Despite the admittedly unstable state of the British political landscape at the moment, the literary festivals to which book-lovers flock still follow a standard formula. People know what to expect and more importantly, know that their expectations will not be wildly challenged. Generally, Western literary festivals tend to be a celebration of opinions that the audience already know they will hear when they book tickets to see a particular author. A few sarcastic comments about Brexit or a minor disagreement between politically opposed members of a panel are about as controversial as we tend to get here in the UK, partly because there isn’t really much to be controversial about

Elsewhere in the world, however, it’s a drastically different story. The Dhaka Lit Fest (DLF) in Bangladesh is just one of the examples where literary festivals hold an entirely different significance. Often used as a platform through which authors can voice dissenting opinions against a corrupt political system, the festival has a force behind it that can effect real social reform and risks the lives of the figures who dare to speak out. 

The aim of the Dhaka Lit Fest is said to be to “celebrate [the] spirit of a cosmopolitan modernism”, bringing together both the critically acclaimed and up-and-coming Bengali authors with writers from the West. Their website states that not only does the festival hope to “(bring) the world and our audience closer” but also plans on “enriching that world through fierce debates and fresh expressions”. 

The patriarchal mentality is one that still dominates much of the country and the victims of that hierarchy are women like Nusrat, women who suffer through no fault of their own and are punished for seeking justice

The festival was founded partly in order to host a focus on women’s rights, a movement steadily on the rise in the country, albeit with some way to go. This struggle for equality is one that recent events have proved is critical in Bangladesh: 19 year old student Nusrat Jahan Rafi was set on fire and murdered after reporting a case of sexual harassment against the principal of her school. Whilst people have been arrested with connection to her murder, her death was a needless one triggered by a culture of victim-blaming. The patriarchal mentality is one that still dominates much of the country and the victims of that hierarchy are women like Nusrat, women who suffer through no fault of their own and are punished for seeking justice. The fact that this case has happened in a supposedly progressive 2019 attests to how vital that feminist movement is. 

The platform that the DLF provides is a significant facilitator of that pivotal dialogue and this assertion has strong evidence behind it. During last year’s festival, the discussions around the #MeToo movement that was yet to take off within the country enabled more young women to come forward about the harassment and abuse they had suffered. Empowering these women to oppose the culture that forces them to stay quiet about taboo topics, like sexual misconduct, is just one way of many that the DLF is inspiring social reform. 

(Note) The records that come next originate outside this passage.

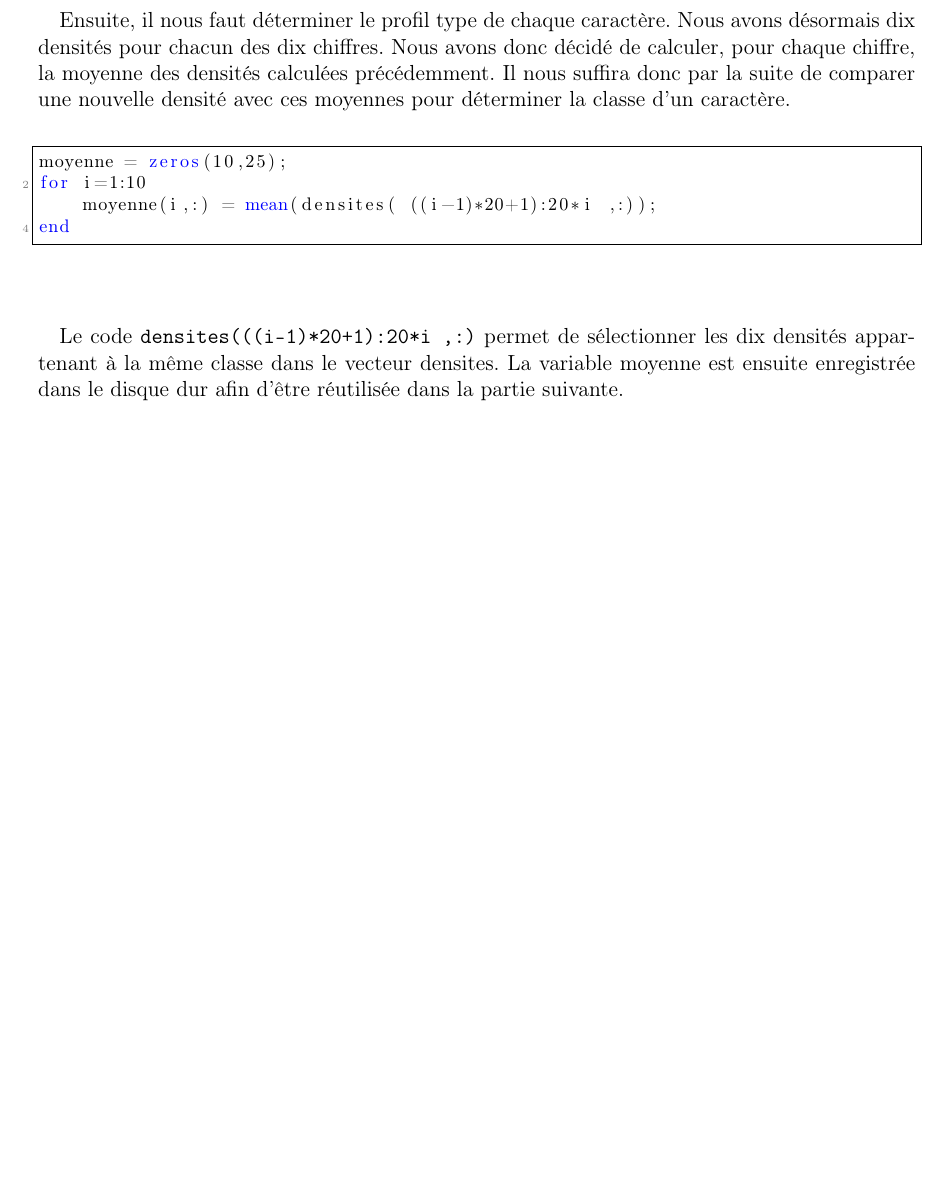
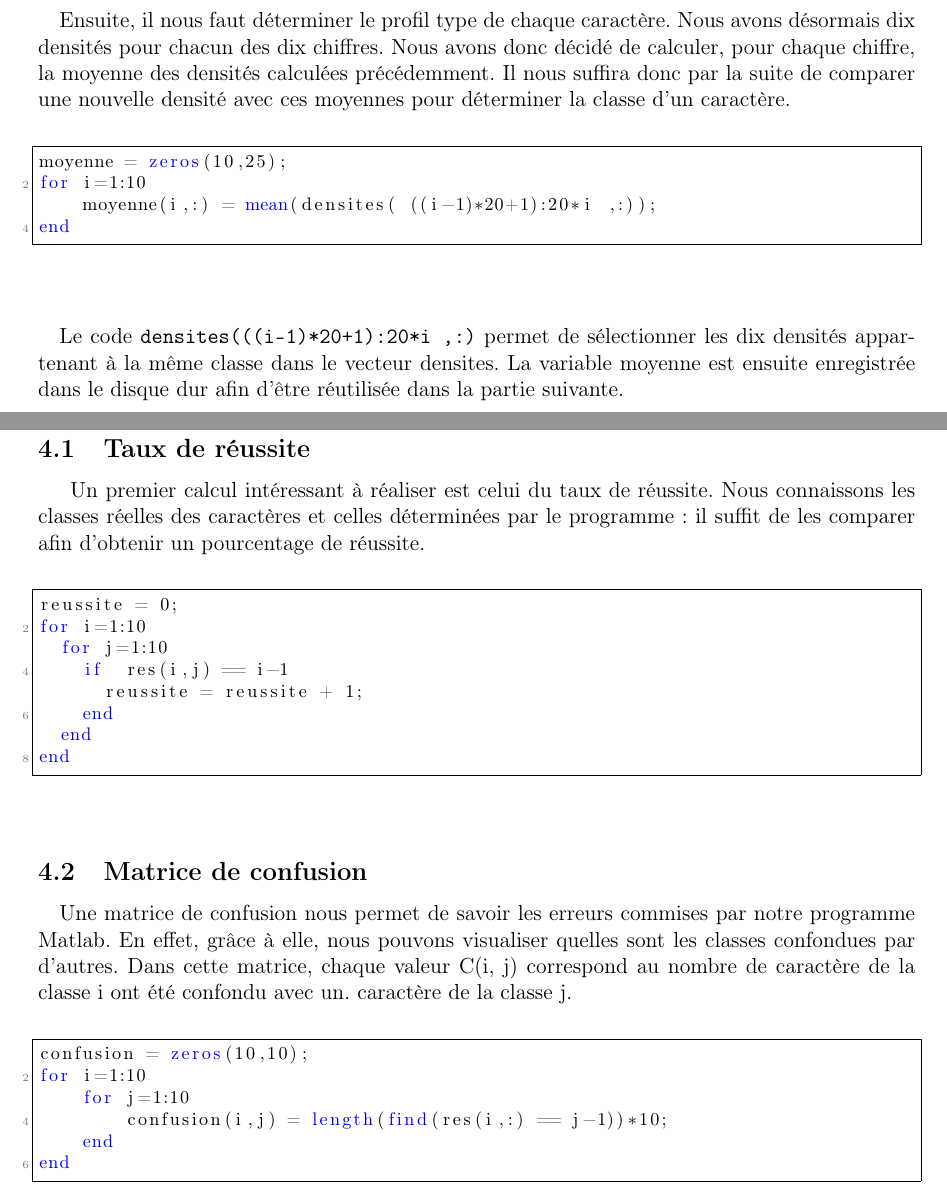
Before and after one commit to QuentinDiaferia/doc_rdf_asi, a LaTeX document (Rapport/main.tex, which reads Rapport/performances.tex): part of page 5 of 9 before the commit and two parts of pages 5 and 7 of 9 after it, the two joined at a grey line, cut so that both start at the same text, the shorter picture padded with empty space. Compiled offline with pdfLaTeX.

Commit message:
performances

```diff
--- a/Rapport/performances.tex
+++ b/Rapport/performances.tex
@@ -1 +1,32 @@
 \section{Performances}
+
+\subsection{Taux de réussite}
+Un premier calcul intéressant à réaliser est celui du taux de réussite. Nous connaissons les classes réelles des caractères et celles déterminées par le
+programme : il suffit de les comparer afin d'obtenir un pourcentage de réussite.
+\\
+\begin{lstlisting}
+reussite = 0;
+for i=1:10
+	for j=1:10
+		if  res(i,j) == i-1
+			reussite = reussite + 1;
+		end
+	end
+end
+\end{lstlisting}
+
+\subsection{Matrice de confusion}
+
+\paragraph{}
+Une matrice de confusion nous permet de savoir les erreurs commises par notre programme Matlab. En effet, grâce à elle, nous pouvons visualiser quelles sont
+les classes confondues par d'autres. Dans cette matrice, chaque valeur C(i, j) correspond au nombre de caractère de la classe i ont été confondu avec un.
+caractère de la classe j.
+\\
+\begin{lstlisting}
+confusion = zeros(10,10);
+for i=1:10
+    for j=1:10
+        confusion(i,j) = length(find(res(i,:) == j-1))*10;
+    end
+end
+\end{lstlisting}
```
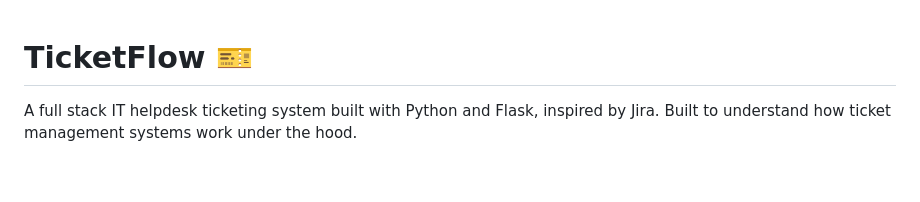
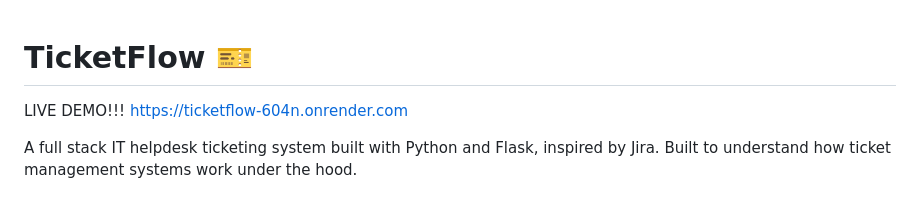
Before and after one commit to sukhi10/TicketFlow, a Markdown page: README.md, the part around the change. Rendered like a GitHub page; blank space fills up the shorter version.

```diff
--- a/README.md
+++ b/README.md
@@ -1,4 +1,7 @@
 # TicketFlow 🎫
+
+LIVE DEMO!!!
+https://ticketflow-604n.onrender.com
 
 A full stack IT helpdesk ticketing system built with Python and Flask, inspired by Jira. Built to understand how ticket management systems work under the hood.
 
```
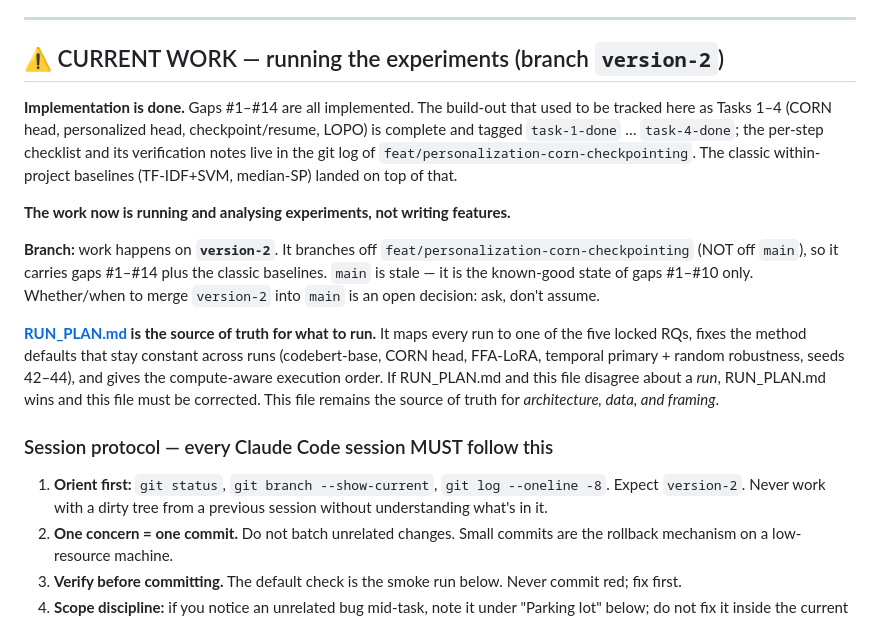
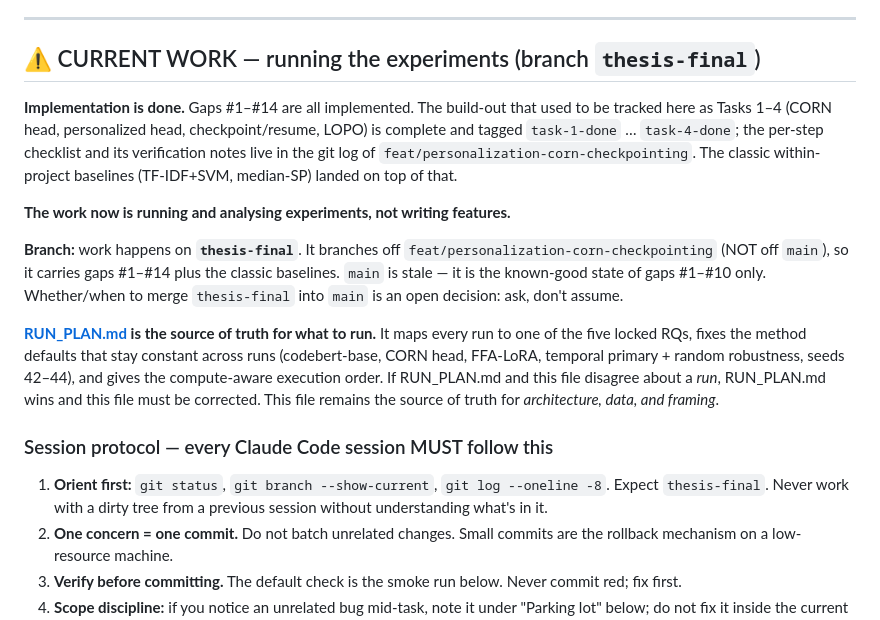
Before and after one commit to rowshan-mannan-oni/federated-story-point-estimation, a Markdown page: CLAUDE.md, the part around the change. Rendered like a GitHub page.

Commit message:
docs(claude): point branch protocol at thesis-final
Branch renamed version-2 -> thesis-final. CLAUDE.md named the old branch in four
places, including the "Orient first" step a session runs before anything else, so
leaving it would have reintroduced exactly the kind of drift the previous commit
cleaned up.

```diff
--- a/CLAUDE.md
+++ b/CLAUDE.md
@@ -18,7 +18,7 @@ A **Bachelor thesis** on **Federated Learning for Story Point Estimation (SPE)**
 
 ---
 
-## ⚠️ CURRENT WORK — running the experiments (branch `version-2`)
+## ⚠️ CURRENT WORK — running the experiments (branch `thesis-final`)
 
 **Implementation is done.** Gaps #1–#14 are all implemented. The build-out that used to
 be tracked here as Tasks 1–4 (CORN head, personalized head, checkpoint/resume, LOPO) is
@@ -28,10 +28,10 @@ classic within-project baselines (TF-IDF+SVM, median-SP) landed on top of that.
 
 **The work now is running and analysing experiments, not writing features.**
 
-**Branch:** work happens on **`version-2`**. It branches off
+**Branch:** work happens on **`thesis-final`**. It branches off
 `feat/personalization-corn-checkpointing` (NOT off `main`), so it carries gaps #1–#14
 plus the classic baselines. `main` is stale — it is the known-good state of gaps #1–#10
-only. Whether/when to merge `version-2` into `main` is an open decision: ask, don't
+only. Whether/when to merge `thesis-final` into `main` is an open decision: ask, don't
 assume.
 
 **[RUN_PLAN.md](RUN_PLAN.md) is the source of truth for what to run.** It maps every run
@@ -44,7 +44,7 @@ of truth for *architecture, data, and framing*.
 ### Session protocol — every Claude Code session MUST follow this
 
 1. **Orient first:** `git status`, `git branch --show-current`, `git log --oneline -8`.
-   Expect `version-2`. Never work with a dirty tree from a previous session without
+   Expect `thesis-final`. Never work with a dirty tree from a previous session without
    understanding what's in it.
 2. **One concern = one commit.** Do not batch unrelated changes. Small commits are the
    rollback mechanism on a low-resource machine.
```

Many criticise the Bangladeshi government for unjust policies: Prime Minister Sheikh Hasina famously jailed her opponent Khaleda Zia on grounds of corruption, her arrest conveniently meaning that Zia would be unable to challenge her leadership in the following election. However, exercising the right to free speech and openly criticising the authorities has the potential to lead to a charge of treason and imprisonment, as acclaimed photographer Shahidul Alam learned in 2018. A regular speaker at the DLF, supporters of Alam slammed the DLF for their silence on the unjust imprisonment. However, multiple speakers throughout the festival called for his release and 100 days after his arrest, he was set free. It’s worth noting that due to the threat of security risks, the DLF requires government approval to go ahead, which may have explained their lack of protest as a collective organisation. 

The voice of authors who are in a privileged position can evidently be used to enact real change rather than just make slightly controversial jokes about their bumbling political leader of choice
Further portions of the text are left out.